> **WHAT TO WORK ON**: Looking at the entries below, how many lines include the word "sheet"? Answer with the number alone.

Segment Start: DATA EXCERPTS

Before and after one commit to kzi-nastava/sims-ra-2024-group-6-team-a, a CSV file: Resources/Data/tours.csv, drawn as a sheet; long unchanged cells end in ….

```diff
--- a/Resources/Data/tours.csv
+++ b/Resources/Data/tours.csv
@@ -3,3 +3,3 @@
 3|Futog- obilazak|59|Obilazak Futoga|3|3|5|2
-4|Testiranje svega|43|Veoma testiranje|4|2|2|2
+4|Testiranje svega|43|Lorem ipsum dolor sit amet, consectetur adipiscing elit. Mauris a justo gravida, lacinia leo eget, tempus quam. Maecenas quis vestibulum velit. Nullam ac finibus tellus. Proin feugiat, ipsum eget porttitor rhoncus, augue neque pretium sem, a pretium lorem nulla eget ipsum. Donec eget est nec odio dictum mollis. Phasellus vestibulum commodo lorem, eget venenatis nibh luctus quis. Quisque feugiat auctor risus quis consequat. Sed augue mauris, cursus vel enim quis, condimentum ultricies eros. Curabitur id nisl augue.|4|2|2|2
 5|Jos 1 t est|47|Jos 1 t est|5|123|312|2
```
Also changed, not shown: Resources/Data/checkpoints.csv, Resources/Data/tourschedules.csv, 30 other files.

Segment End: DATA EXCERPTS
Segment Start: DATA EXCERPTS

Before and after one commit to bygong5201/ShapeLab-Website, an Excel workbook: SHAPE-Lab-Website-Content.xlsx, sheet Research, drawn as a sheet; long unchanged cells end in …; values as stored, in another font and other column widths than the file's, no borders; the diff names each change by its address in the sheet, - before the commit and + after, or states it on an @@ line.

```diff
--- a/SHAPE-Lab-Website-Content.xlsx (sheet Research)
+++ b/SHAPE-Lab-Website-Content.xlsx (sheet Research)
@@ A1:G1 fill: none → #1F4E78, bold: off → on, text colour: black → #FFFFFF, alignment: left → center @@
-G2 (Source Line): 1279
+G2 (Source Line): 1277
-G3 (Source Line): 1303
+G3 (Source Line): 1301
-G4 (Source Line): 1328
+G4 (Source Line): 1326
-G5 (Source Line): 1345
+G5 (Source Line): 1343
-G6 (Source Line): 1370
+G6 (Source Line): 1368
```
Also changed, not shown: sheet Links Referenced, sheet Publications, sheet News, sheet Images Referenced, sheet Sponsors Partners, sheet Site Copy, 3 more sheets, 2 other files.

Segment End: DATA EXCERPTS

> **RESPONSE BOX**: 5